To do: Every record below is to be restated word for word, and no picture is to be copied.

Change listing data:
+ + +
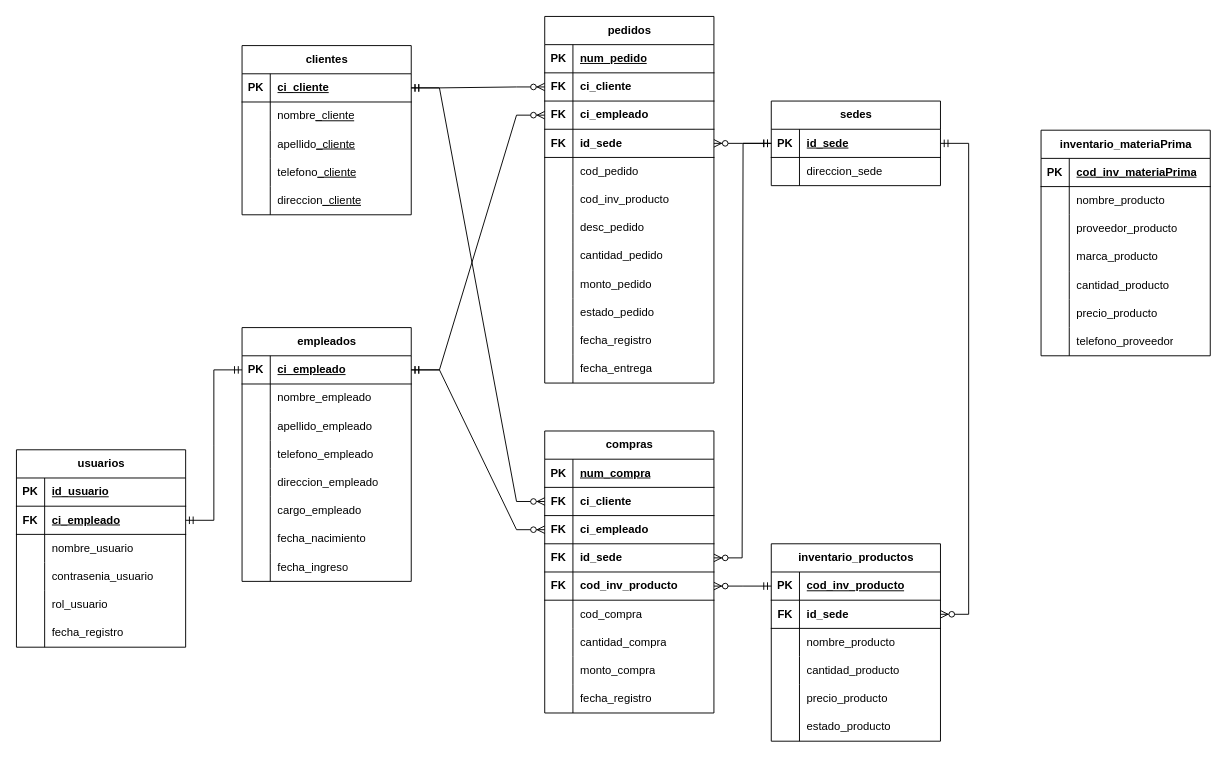
Above: page "RD" (3 of 4) of IUTCM - Caso De Estudio - Analisis De Sistemas Para Informatica.drawio in AlbanyNVRodriguez/draw---diagrams (draw.io), before the change. Source tidied: cells renumbered, new cells numbered last; positions are measured from the earlier drawing's top-left corner, leaving out a move shared by most shapes. Both pictures are drawn from the tidied source at 94%, with x=0, y=0 at pixel (16, 16).
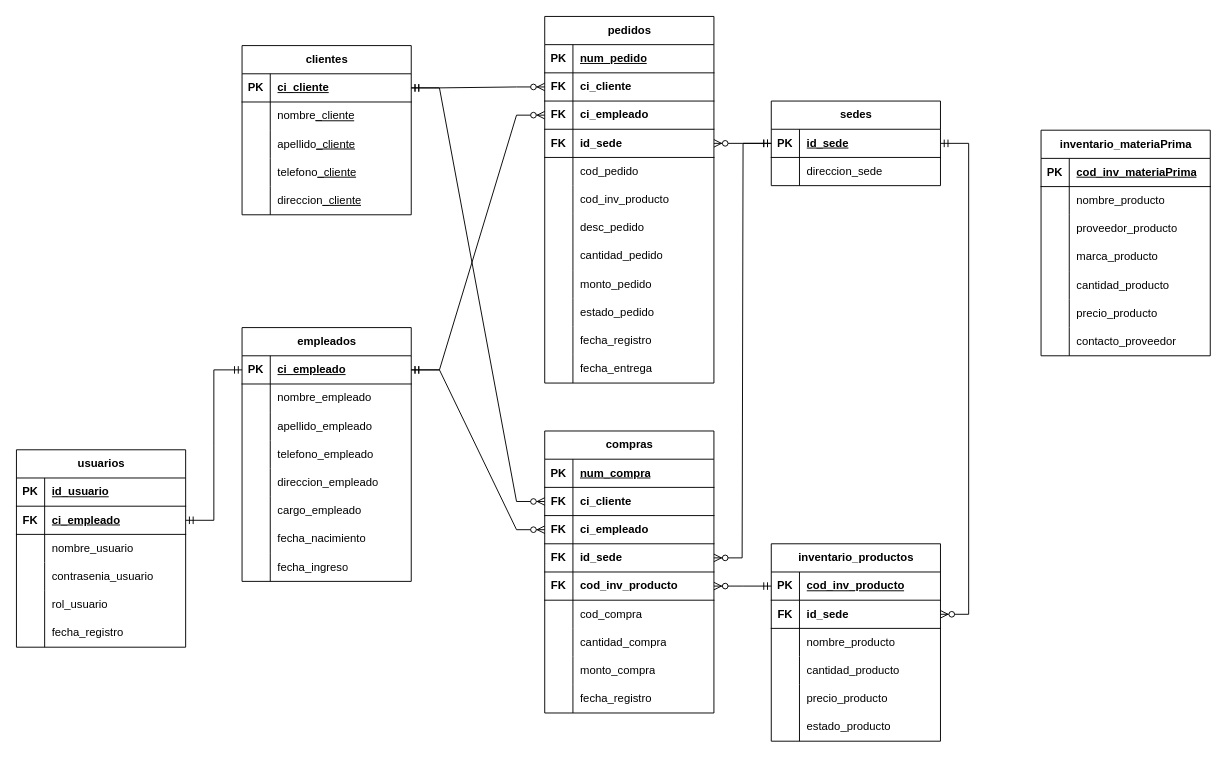
After the change.

The change refers to these unchanged cells:
```xml
<mxCell id="81" style="shape=tableRow;horizontal=0;startSize=0;swimlaneHead=0;swimlaneBody=0;fillColor=none;top=0;left=0;right=0;bottom=0;" parent="62" vertex="1">
  <mxGeometry y="210" width="180" height="30" as="geometry" />
</mxCell>
```

Diff of the diagram source:
```diff
@@
-    <mxCell id="83" value="telefono_proveedor" style="shape=partialRectangle;fillColor=none;top=0;left=0;bottom=0;right=0;align=left;spacingLeft=6;overflow=hidden;whiteSpace=wrap;html=1;" parent="81" vertex="1">
+    <mxCell id="83" value="contacto_proveedor" style="shape=partialRectangle;fillColor=none;top=0;left=0;bottom=0;right=0;align=left;spacingLeft=6;overflow=hidden;whiteSpace=wrap;html=1;" parent="81" vertex="1">
       <mxGeometry x="30" width="150" height="30" as="geometry" />
     </mxCell>
```
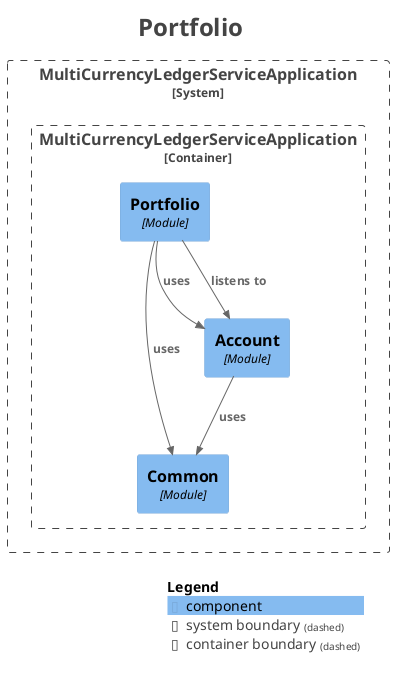
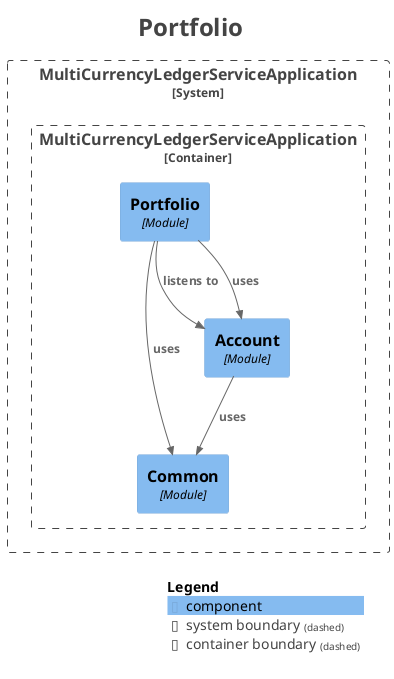
@startuml
title <size:24>Portfolio</size>

set separator none
top to bottom direction

<style>
  root {
    BackgroundColor: #ffffff
    FontColor: #444444
  }
</style>

!include <C4/C4>
!include <C4/C4_Context>
!include <C4/C4_Component>

System_Boundary("MultiCurrencyLedgerServiceApplication_boundary", "MultiCurrencyLedgerServiceApplication", $tags="") {
  Container_Boundary("MultiCurrencyLedgerServiceApplication.MultiCurrencyLedgerServiceApplication_boundary", "MultiCurrencyLedgerServiceApplication", $tags="") {
    Component(MultiCurrencyLedgerServiceApplication.MultiCurrencyLedgerServiceApplication.Common, "Common", $techn="Module", $descr="", $tags="", $link="")
    Component(MultiCurrencyLedgerServiceApplication.MultiCurrencyLedgerServiceApplication.Account, "Account", $techn="Module", $descr="", $tags="", $link="")
    Component(MultiCurrencyLedgerServiceApplication.MultiCurrencyLedgerServiceApplication.Portfolio, "Portfolio", $techn="Module", $descr="", $tags="", $link="")
  }

}

+ Rel(MultiCurrencyLedgerServiceApplication.MultiCurrencyLedgerServiceApplication.Portfolio, MultiCurrencyLedgerServiceApplication.MultiCurrencyLedgerServiceApplication.Account, "listens to", $techn="", $tags="", $link="")
Rel(MultiCurrencyLedgerServiceApplication.MultiCurrencyLedgerServiceApplication.Portfolio, MultiCurrencyLedgerServiceApplication.MultiCurrencyLedgerServiceApplication.Common, "uses", $techn="", $tags="", $link="")
Rel(MultiCurrencyLedgerServiceApplication.MultiCurrencyLedgerServiceApplication.Portfolio, MultiCurrencyLedgerServiceApplication.MultiCurrencyLedgerServiceApplication.Account, "uses", $techn="", $tags="", $link="")
Rel(MultiCurrencyLedgerServiceApplication.MultiCurrencyLedgerServiceApplication.Account, MultiCurrencyLedgerServiceApplication.MultiCurrencyLedgerServiceApplication.Common, "uses", $techn="", $tags="", $link="")
- Rel(MultiCurrencyLedgerServiceApplication.MultiCurrencyLedgerServiceApplication.Portfolio, MultiCurrencyLedgerServiceApplication.MultiCurrencyLedgerServiceApplication.Account, "listens to", $techn="", $tags="", $link="")

SHOW_LEGEND(true)
hide stereotypes
@enduml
+ + +
Response:
Above: page "RD" (3 of 4) of IUTCM - Caso De Estudio - Analisis De Sistemas Para Informatica.drawio in AlbanyNVRodriguez/draw---diagrams (draw.io), before the change. Source tidied: cells renumbered, new cells numbered last; positions are measured from the earlier drawing's top-left corner, leaving out a move shared by most shapes. Both pictures are drawn from the tidied source at 94%, with x=0, y=0 at pixel (16, 16).
After the change.

The change refers to these unchanged cells:
```xml
<mxCell id="81" style="shape=tableRow;horizontal=0;startSize=0;swimlaneHead=0;swimlaneBody=0;fillColor=none;top=0;left=0;right=0;bottom=0;" parent="62" vertex="1">
  <mxGeometry y="210" width="180" height="30" as="geometry" />
</mxCell>
```

Diff of the diagram source:
```diff
@@
-    <mxCell id="83" value="telefono_proveedor" style="shape=partialRectangle;fillColor=none;top=0;left=0;bottom=0;right=0;align=left;spacingLeft=6;overflow=hidden;whiteSpace=wrap;html=1;" parent="81" vertex="1">
+    <mxCell id="83" value="contacto_proveedor" style="shape=partialRectangle;fillColor=none;top=0;left=0;bottom=0;right=0;align=left;spacingLeft=6;overflow=hidden;whiteSpace=wrap;html=1;" parent="81" vertex="1">
       <mxGeometry x="30" width="150" height="30" as="geometry" />
     </mxCell>
```
@startuml
title <size:24>Portfolio</size>

set separator none
top to bottom direction

<style>
  root {
    BackgroundColor: #ffffff
    FontColor: #444444
  }
</style>

!include <C4/C4>
!include <C4/C4_Context>
!include <C4/C4_Component>

System_Boundary("MultiCurrencyLedgerServiceApplication_boundary", "MultiCurrencyLedgerServiceApplication", $tags="") {
  Container_Boundary("MultiCurrencyLedgerServiceApplication.MultiCurrencyLedgerServiceApplication_boundary", "MultiCurrencyLedgerServiceApplication", $tags="") {
    Component(MultiCurrencyLedgerServiceApplication.MultiCurrencyLedgerServiceApplication.Common, "Common", $techn="Module", $descr="", $tags="", $link="")
    Component(MultiCurrencyLedgerServiceApplication.MultiCurrencyLedgerServiceApplication.Account, "Account", $techn="Module", $descr="", $tags="", $link="")
    Component(MultiCurrencyLedgerServiceApplication.MultiCurrencyLedgerServiceApplication.Portfolio, "Portfolio", $techn="Module", $descr="", $tags="", $link="")
  }

}

+ Rel(MultiCurrencyLedgerServiceApplication.MultiCurrencyLedgerServiceApplication.Portfolio, MultiCurrencyLedgerServiceApplication.MultiCurrencyLedgerServiceApplication.Account, "listens to", $techn="", $tags="", $link="")
Rel(MultiCurrencyLedgerServiceApplication.MultiCurrencyLedgerServiceApplication.Portfolio, MultiCurrencyLedgerServiceApplication.MultiCurrencyLedgerServiceApplication.Common, "uses", $techn="", $tags="", $link="")
Rel(MultiCurrencyLedgerServiceApplication.MultiCurrencyLedgerServiceApplication.Portfolio, MultiCurrencyLedgerServiceApplication.MultiCurrencyLedgerServiceApplication.Account, "uses", $techn="", $tags="", $link="")
Rel(MultiCurrencyLedgerServiceApplication.MultiCurrencyLedgerServiceApplication.Account, MultiCurrencyLedgerServiceApplication.MultiCurrencyLedgerServiceApplication.Common, "uses", $techn="", $tags="", $link="")
- Rel(MultiCurrencyLedgerServiceApplication.MultiCurrencyLedgerServiceApplication.Portfolio, MultiCurrencyLedgerServiceApplication.MultiCurrencyLedgerServiceApplication.Account, "listens to", $techn="", $tags="", $link="")

SHOW_LEGEND(true)
hide stereotypes
@enduml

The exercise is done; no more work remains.